Leaders whom we are to imitate must have lives worthy of imitation; therefore a Christian leader must have godly character. It's the foundation of the other two elements. Leadership content and competencies are meaningless without it. Unfortunately, I have seen ministry leaders who are theologically knowledgeable (content) and/or personally charismatic and effective (competent) destroy churches and organizations because of a lack of Christian character. Godly character is driven by the grace of God, focused on the glory of God, empowered by the Spirit of God, and defined by the Word of God - all the while propelled by the love of God. Character counts.

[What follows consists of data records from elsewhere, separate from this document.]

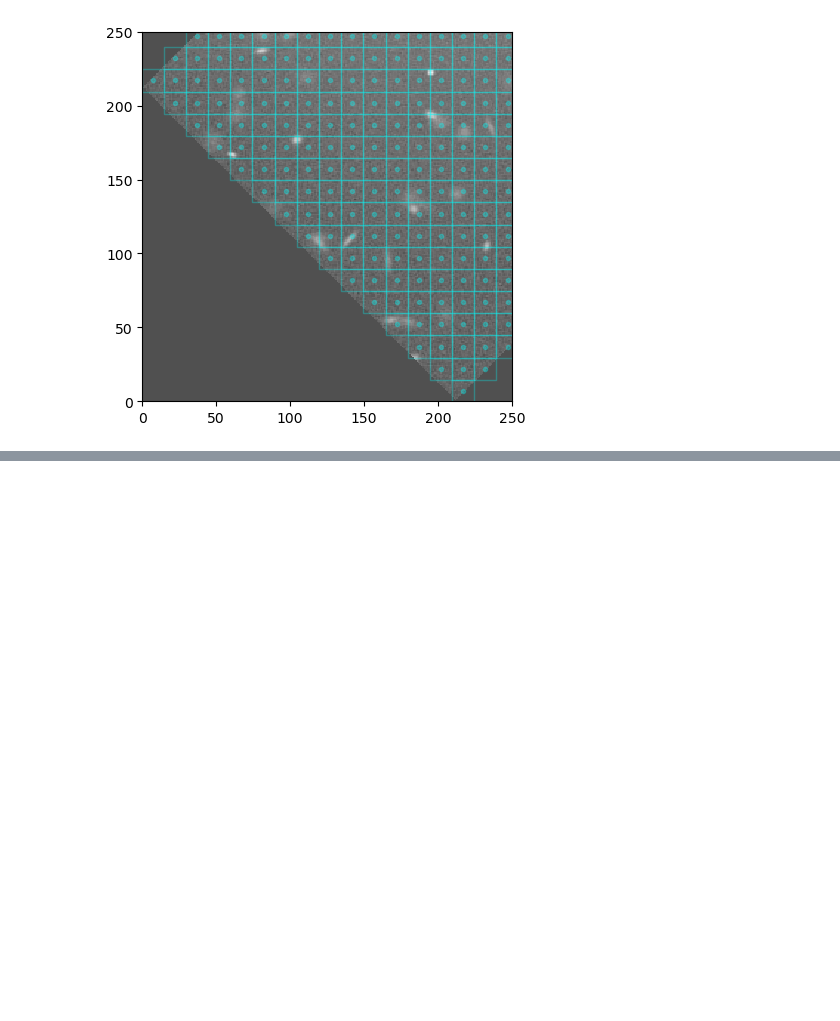
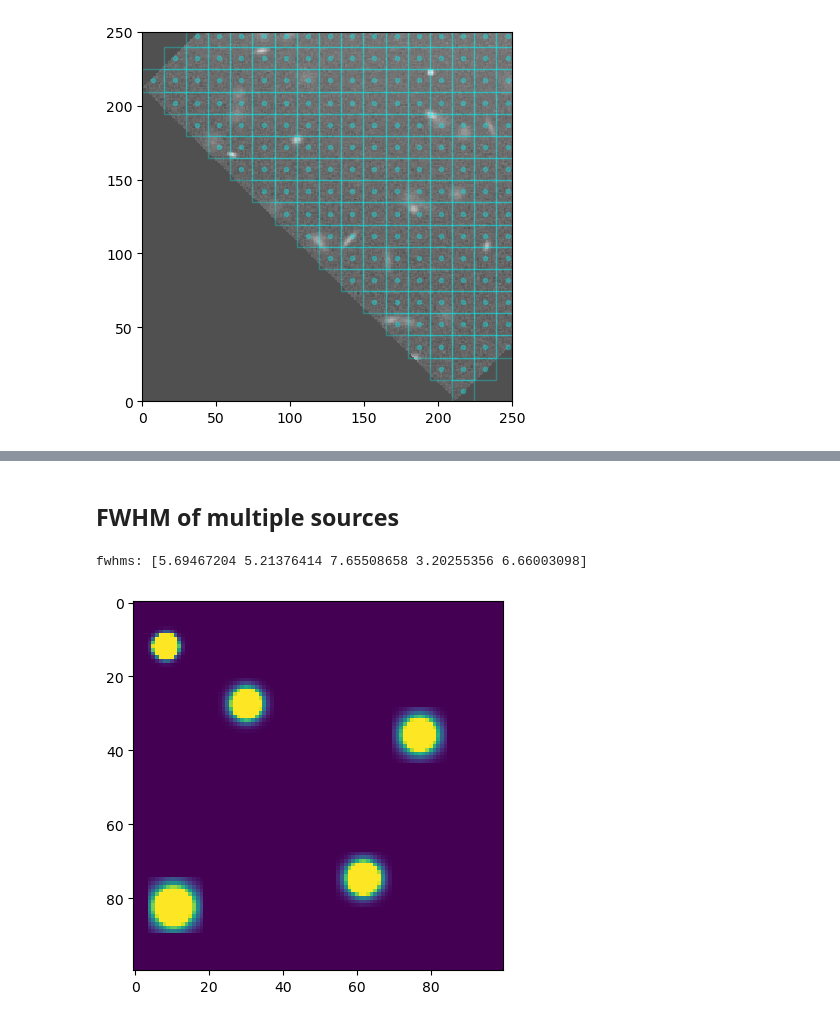
Before and after one commit to devkhullar/Tutorials, a Jupyter notebook: Photutils.ipynb, the cells around one changed output, grey strips where cells are left out. Drawn from its saved outputs; the diff is of its cells as text; code cells hidden in the pictures; blank space fills up the shorter version.

```diff
--- a/Photutils.ipynb
+++ b/Photutils.ipynb
@@ -420,0 +438,19 @@ plt.ylim(0, 250)
+# %% [markdown]
+## FWHM of multiple sources
+# %%
+model = CircularGaussianPRF()
+data, sources = make_psf_model_image((100, 100), model, 5,
+                                     min_separation=25,
+                                     model_shape=(15, 15),
+                                     flux=(100, 200), fwhm=[3, 8])
+finder = DAOStarFinder(0.1, 5)
+finder_tbl = finder(data)
+xypos = list(zip(sources['x_0'], sources['y_0']))
+fwhms = fit_fwhm(data, xypos=xypos, fit_shape=7)
+print("fwhms:", fwhms)
+
+plt.imshow(data, vmin=0, vmax=0.8)
+plt.show()
+# %% [output]
+fwhms: [5.69467204 5.21376414 7.65508658 3.20255356 6.66003098]
+[figure, added]
```
Also changed, not shown: parts of 4 cells of this notebook.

Circumstances do not determine your character; they reveal it and become the occasion to refine it.
Here's a classic example:
General Robert E. Lee, a devout believer who felt compelled to defend his state in the Civil War even though he opposed secession and despised slavery, was left with practically nothing but hardship when the war ended. His home, Arlington Plantation, which overlooked Washington, D.C., from the Virginia side of the Potomac River, had been confiscated by the federal government and turned into a military cemetery. His wife had become an invalid. One of his daughters had died. He had suffered a series of heart attacks that left him in questionable health, and he had no foreseeable income. A prominent insurance company offered him a huge salary simply for the use of his name as an endorsement, but Lee declined, replying that his fame as a military commander had come at the cost of many soldiers' lives and he would not take advantage of them. Furthermore, Robert E. Lee explained, "my name is not for sale at any price."! I often think of that whenever I encounter a mindless celebrity product endorsement. Instead, he accepted a comparatively small salary of $1,500 a year as president of Washington College - now Washington and Lee University - a small, obscure Southern college in Virginia's Shenandoah Valley. There, he committed himself to instilling young people with a character-based education rooted in Christian ethics, which he believed could help restore a broken nation. Meanwhile, he sought to set a personal example of reconciliation and reunion.

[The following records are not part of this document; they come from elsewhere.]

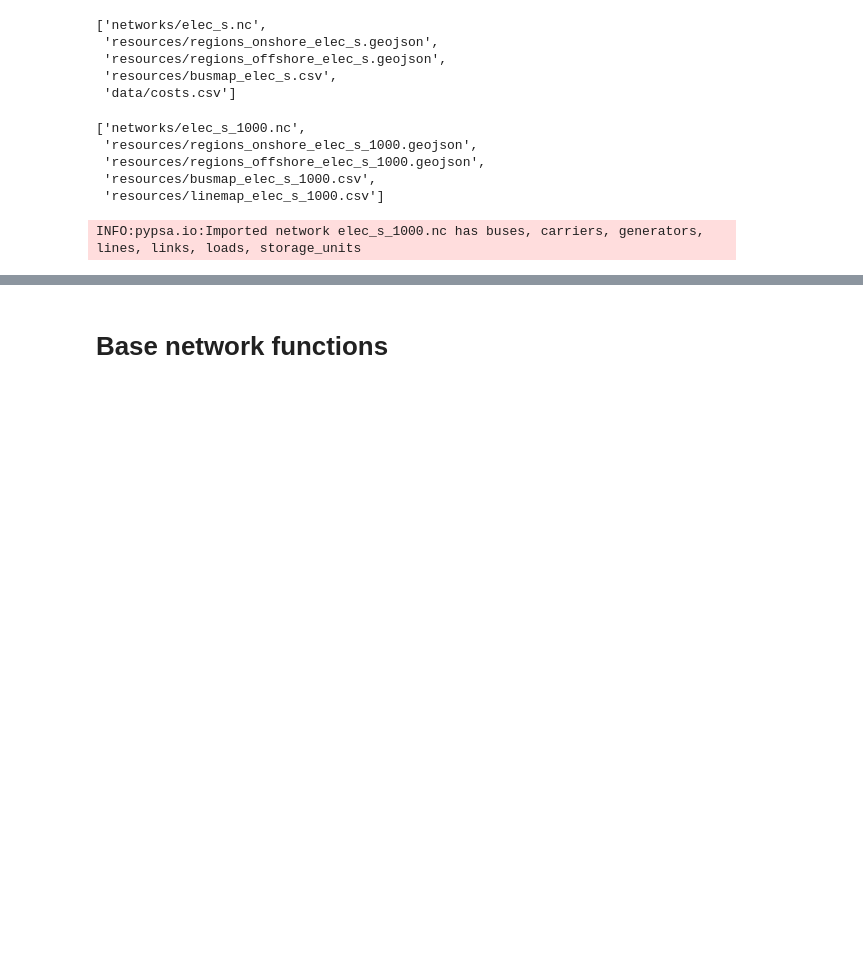
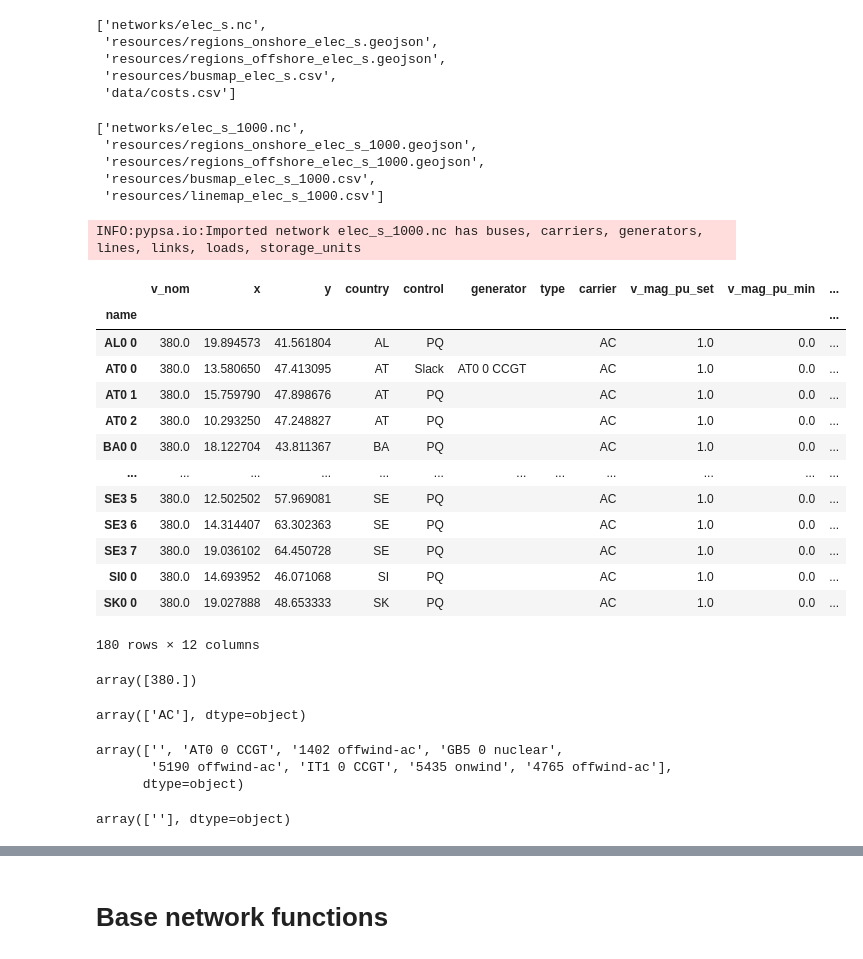
Before and after one commit to pypsa-meets-africa/pypsa-eur, a Jupyter notebook: How_is_the_network_created.ipynb, the cells around one changed output, grey strips where cells are left out. Cells and saved outputs as stored; diff of their text form; code cells hidden in the pictures; blank space fills up the shorter version.

Commit message:
add display dataframes

```diff
--- a/How_is_the_network_created.ipynb
+++ b/How_is_the_network_created.ipynb
@@ -351,10 +404,36 @@ snakemake.output
  'resources/regions_offshore_elec_s_1000.geojson',
  'resources/busmap_elec_s_1000.csv',
  'resources/linemap_elec_s_1000.csv']
-# %%
-n = pypsa.Network(snakemake.output[0])
-# %% [output]
-INFO:pypsa.io:Imported network elec_s_1000.nc has buses, carriers, generators, lines, links, loads, storage_units
+# %%
+#OUTPUT
+n = pypsa.Network(snakemake.output[0])
+display(n.buses)
+display(n.buses["v_nom"].unique())
+display(n.buses["carrier"].unique())
+display(n.buses["generator"].unique())
+display(n.buses["type"].unique())
+# %% [output]
+INFO:pypsa.io:Imported network elec_s_1000.nc has buses, carriers, generators, lines, links, loads, storage_units
+|  | v_nom | x | y | country | control | generator | type | carrier | v_mag_pu_set | v_mag_pu_min | ... |
+| name |  |  |  |  |  |  |  |  |  |  | ... |
+| AL0 0 | 380.0 | 19.894573 | 41.561804 | AL | PQ |  |  | AC | 1.0 | 0.0 | ... |
+| AT0 0 | 380.0 | 13.580650 | 47.413095 | AT | Slack | AT0 0 CCGT |  | AC | 1.0 | 0.0 | ... |
+| AT0 1 | 380.0 | 15.759790 | 47.898676 | AT | PQ |  |  | AC | 1.0 | 0.0 | ... |
+| AT0 2 | 380.0 | 10.293250 | 47.248827 | AT | PQ |  |  | AC | 1.0 | 0.0 | ... |
+| BA0 0 | 380.0 | 18.122704 | 43.811367 | BA | PQ |  |  | AC | 1.0 | 0.0 | ... |
+| ... | ... | ... | ... | ... | ... | ... | ... | ... | ... | ... | ... |
+| SE3 5 | 380.0 | 12.502502 | 57.969081 | SE | PQ |  |  | AC | 1.0 | 0.0 | ... |
+| SE3 6 | 380.0 | 14.314407 | 63.302363 | SE | PQ |  |  | AC | 1.0 | 0.0 | ... |
+| SE3 7 | 380.0 | 19.036102 | 64.450728 | SE | PQ |  |  | AC | 1.0 | 0.0 | ... |
+| SI0 0 | 380.0 | 14.693952 | 46.071068 | SI | PQ |  |  | AC | 1.0 | 0.0 | ... |
+| SK0 0 | 380.0 | 19.027888 | 48.653333 | SK | PQ |  |  | AC | 1.0 | 0.0 | ... |
+180 rows × 12 columns
+array([380.])
+array(['AC'], dtype=object)
+array(['', 'AT0 0 CCGT', '1402 offwind-ac', 'GB5 0 nuclear',
+       '5190 offwind-ac', 'IT1 0 CCGT', '5435 onwind', '4765 offwind-ac'],
+      dtype=object)
+array([''], dtype=object)
 # %%
 #import geoplot
 import matplotlib.pyplot as plt
```
Also changed, not shown: parts of 11 cells of this notebook.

Lee's character made him a success in his peacetime calling and earned him the respect of the entire nation - North and South - and it was demonstrated on multiple occasions even before he took the job at Washington College. After he surrendered his army at Appomattox in April 1865, signaling to all other Southern commanders that the war was over, Lee returned to his wartime home in Richmond. He worshiped each Lord's Day at St. Paul's Protestant Episcopal Church, pushing his wife to worship in a wheelchair. Worship services at St. Paul's were racially integrated, but the seating was segregated, with white worshipers seated on the ground floor and black worshipers seated in the church balcony. Sunday worship ended in communion, and the practice was for each group to sing hymns while the other group took communion - black worshipers singing while white worshipers were administered the Lord's Supper, then whites singing while blacks partook of the table.

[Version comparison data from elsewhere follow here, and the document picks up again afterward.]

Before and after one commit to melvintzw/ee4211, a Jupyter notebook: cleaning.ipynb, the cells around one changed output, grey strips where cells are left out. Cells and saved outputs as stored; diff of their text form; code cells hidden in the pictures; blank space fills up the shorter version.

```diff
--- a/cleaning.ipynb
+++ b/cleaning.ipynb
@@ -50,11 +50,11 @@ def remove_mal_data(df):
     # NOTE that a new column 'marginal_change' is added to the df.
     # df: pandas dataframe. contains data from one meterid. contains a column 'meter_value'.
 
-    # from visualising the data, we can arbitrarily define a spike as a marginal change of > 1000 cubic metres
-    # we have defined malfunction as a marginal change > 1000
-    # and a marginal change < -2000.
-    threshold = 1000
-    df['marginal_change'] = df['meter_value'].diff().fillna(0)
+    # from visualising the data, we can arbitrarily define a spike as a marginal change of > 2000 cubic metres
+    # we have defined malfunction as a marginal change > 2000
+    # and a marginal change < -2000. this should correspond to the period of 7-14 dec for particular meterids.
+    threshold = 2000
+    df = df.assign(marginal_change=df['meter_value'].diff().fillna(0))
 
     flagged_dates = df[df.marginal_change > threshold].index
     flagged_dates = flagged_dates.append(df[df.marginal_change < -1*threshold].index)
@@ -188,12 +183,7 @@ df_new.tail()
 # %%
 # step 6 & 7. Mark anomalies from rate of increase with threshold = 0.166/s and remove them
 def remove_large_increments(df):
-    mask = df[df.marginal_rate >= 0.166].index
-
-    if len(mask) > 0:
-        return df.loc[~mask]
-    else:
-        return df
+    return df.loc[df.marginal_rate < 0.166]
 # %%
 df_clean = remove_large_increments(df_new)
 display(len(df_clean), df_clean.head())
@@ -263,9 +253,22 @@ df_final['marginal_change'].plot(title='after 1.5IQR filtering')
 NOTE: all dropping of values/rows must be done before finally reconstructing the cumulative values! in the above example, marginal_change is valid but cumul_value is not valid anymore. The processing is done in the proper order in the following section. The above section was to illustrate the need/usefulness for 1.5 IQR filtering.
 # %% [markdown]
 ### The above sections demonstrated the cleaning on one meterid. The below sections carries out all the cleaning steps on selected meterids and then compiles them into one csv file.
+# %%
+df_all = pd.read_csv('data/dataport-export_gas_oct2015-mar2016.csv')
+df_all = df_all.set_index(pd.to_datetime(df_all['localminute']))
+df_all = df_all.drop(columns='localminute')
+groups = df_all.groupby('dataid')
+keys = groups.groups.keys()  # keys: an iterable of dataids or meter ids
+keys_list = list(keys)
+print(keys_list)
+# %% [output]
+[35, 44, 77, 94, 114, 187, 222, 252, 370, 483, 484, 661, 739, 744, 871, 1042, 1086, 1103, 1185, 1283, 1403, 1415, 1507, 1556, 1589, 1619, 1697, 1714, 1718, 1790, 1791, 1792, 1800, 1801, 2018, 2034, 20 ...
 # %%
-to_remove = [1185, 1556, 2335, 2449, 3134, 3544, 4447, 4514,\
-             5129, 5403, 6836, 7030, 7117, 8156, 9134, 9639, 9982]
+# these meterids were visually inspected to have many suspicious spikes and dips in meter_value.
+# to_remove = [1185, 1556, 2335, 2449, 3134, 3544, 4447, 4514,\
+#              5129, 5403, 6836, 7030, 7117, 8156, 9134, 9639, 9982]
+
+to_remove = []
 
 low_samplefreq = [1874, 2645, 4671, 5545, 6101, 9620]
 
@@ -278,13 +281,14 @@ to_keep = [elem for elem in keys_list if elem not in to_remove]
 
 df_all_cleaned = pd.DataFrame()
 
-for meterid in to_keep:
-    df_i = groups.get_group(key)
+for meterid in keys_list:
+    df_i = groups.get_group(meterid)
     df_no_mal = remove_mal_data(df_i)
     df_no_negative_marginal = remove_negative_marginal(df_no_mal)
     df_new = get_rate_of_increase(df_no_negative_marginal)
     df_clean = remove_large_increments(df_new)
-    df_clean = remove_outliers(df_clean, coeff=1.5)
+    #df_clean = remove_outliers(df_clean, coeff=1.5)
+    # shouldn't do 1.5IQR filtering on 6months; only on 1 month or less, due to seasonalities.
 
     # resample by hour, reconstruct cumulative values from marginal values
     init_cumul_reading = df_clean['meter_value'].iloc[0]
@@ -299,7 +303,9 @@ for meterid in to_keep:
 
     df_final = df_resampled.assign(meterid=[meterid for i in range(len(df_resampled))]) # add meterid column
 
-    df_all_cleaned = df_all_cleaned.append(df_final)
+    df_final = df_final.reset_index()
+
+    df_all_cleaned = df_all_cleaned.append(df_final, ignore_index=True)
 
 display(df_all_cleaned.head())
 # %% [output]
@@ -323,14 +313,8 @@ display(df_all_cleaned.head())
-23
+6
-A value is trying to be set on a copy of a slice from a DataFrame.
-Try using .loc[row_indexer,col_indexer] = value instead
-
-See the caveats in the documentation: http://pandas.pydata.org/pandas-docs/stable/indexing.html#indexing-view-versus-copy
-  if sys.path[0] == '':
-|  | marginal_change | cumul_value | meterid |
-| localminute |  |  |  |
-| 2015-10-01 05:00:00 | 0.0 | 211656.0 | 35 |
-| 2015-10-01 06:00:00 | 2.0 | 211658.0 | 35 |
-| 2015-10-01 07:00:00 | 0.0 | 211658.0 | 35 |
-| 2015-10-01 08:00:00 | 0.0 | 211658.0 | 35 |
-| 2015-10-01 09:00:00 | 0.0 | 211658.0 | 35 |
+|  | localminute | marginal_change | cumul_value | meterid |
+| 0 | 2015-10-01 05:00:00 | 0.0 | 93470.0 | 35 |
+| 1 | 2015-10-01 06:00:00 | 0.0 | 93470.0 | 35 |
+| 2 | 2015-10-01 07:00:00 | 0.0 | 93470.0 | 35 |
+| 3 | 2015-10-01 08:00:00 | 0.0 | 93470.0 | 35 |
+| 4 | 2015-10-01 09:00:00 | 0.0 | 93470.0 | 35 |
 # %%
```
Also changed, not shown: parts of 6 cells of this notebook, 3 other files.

Richmond was occupied by Northern troops at the time, and one June Sunday in 1865 two Northern soldiers attended worship to make sure that the pastor prayed publicly for the president of the United States - which he did. They also had another purpose in mind. When time came for communion to be administered, the two soldiers came forward leading a former African-American slave, obviously intending to evoke an incident. As they led the black man to kneel at the communion rail, the entire congregation - white and black - froze in place. A tense silence gripped the congregation. No one knew what to do until Robert E. Lee rose from his seat, walked with measured military cadence down the marble-floored aisle, knelt beside the black man, and put his hand on his shoulder. Then the two - black and white - were administered communion together by the pastor. Afterward, the entire congregation came forward from both floors and received the Lord's Supper on a glorious day in the life of St. Paul's Church. Several worshipers recorded the incident in their personal journals. What could have been a disastrous confrontation was transformed on that day into a celebration of the love of Christ regardless of race - all because of the Christ-centered character of one man.
Circumstances do not dictate character; but reveal it and become the occasion to refine it.
The Leadership Dynamic (A Biblical Model for Raising Effective Leaders)
by Harry L. Reeder III